Of course I couldn't leave without buying something. 

Amethyst, citrine and gilded metal - $15
Aren't they pretty? And I ended the afternoon with a dozen on the halfshell at Captain Benny's.  If you are ever near the dome at lunchtime, I recommend them highly. It's never a bad time for oysters.

Sadly, no pearls.  

Wednesday, April 16, 2014

Being on time

“Punctuality is the politeness of kings.” - Louis XVIII

I am very conscious of time.  If I make an appointment to meet at seven, I will do my best to be there at seven. Not seven fifteen, not seven thirty, seven.

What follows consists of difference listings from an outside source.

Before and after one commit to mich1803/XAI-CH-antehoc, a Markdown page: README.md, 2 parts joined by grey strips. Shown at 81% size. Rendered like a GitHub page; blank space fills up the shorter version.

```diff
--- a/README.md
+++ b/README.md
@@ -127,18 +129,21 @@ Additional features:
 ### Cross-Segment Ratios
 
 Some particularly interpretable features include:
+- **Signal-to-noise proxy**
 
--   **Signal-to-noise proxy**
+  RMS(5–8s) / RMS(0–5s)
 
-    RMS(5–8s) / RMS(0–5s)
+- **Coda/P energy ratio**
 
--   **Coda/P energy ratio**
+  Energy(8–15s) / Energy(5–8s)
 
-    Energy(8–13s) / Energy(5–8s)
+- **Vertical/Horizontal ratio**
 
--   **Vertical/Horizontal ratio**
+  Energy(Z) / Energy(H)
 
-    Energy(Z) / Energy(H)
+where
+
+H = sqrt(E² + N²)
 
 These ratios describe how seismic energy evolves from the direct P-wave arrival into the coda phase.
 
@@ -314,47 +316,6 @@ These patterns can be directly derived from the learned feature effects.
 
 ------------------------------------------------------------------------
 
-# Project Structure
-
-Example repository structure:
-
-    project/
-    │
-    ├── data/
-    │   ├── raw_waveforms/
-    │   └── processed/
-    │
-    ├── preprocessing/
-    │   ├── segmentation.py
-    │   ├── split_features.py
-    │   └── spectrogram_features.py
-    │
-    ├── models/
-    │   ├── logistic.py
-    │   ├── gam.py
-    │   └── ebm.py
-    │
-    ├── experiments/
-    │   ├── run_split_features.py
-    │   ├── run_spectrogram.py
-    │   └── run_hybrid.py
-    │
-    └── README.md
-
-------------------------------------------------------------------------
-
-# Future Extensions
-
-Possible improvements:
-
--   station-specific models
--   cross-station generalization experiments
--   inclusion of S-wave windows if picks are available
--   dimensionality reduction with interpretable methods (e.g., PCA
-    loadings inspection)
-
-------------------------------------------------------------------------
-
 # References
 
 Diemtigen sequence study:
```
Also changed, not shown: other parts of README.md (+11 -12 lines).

I have been told that this is ridiculous, and that I should loosen up.  What’s a few minutes? The people who tell me this are typically the ones who call at 7:15 with charming excuses and explanations for why they will be another half hour, even if they are the ones who set the time of the meeting in the first place. Of course you forgive them, there is no civil option, but it drives me completely up the wall.

Because I see time as a very precious thing.  Everyone gets the same 24 hours every day, and neither love, money, or social standing will buy more.  So when you agree to meet someone, and you are late, you are wasting their time; time that cannot be gotten back.

This is not to say that I have every minute of the day scheduled.  But when I waste time playing video games or daydreaming, it’s my choice.  It’s the difference between spending your own money, and spending someone else’s.  Making someone wait for you is rude. In effect, it’s saying that your time is more important than theirs.

I’m not perfect and of course I realize things happen. Sometimes there really is a wreck on the freeway that has it backed up for miles, you forgot it was daylight savings time, unexpected guests, etc.  But if that happens, you should still apologize for being late. Even though wasn’t your fault, you still wasted half an hour (or more) of someone else’s life.

As you can probably tell from this rant, this happened to me recently.  The time was set (not by me) for seven. An hour and a half before seven, it was pushed back to eight. As I’m pulling into the parking lot, I get a text saying it’s going to be another 40 minutes.  Not even a sorry for it being another 40 minutes.  And they’d pulled this on me the previous week. I was ticked and told them so.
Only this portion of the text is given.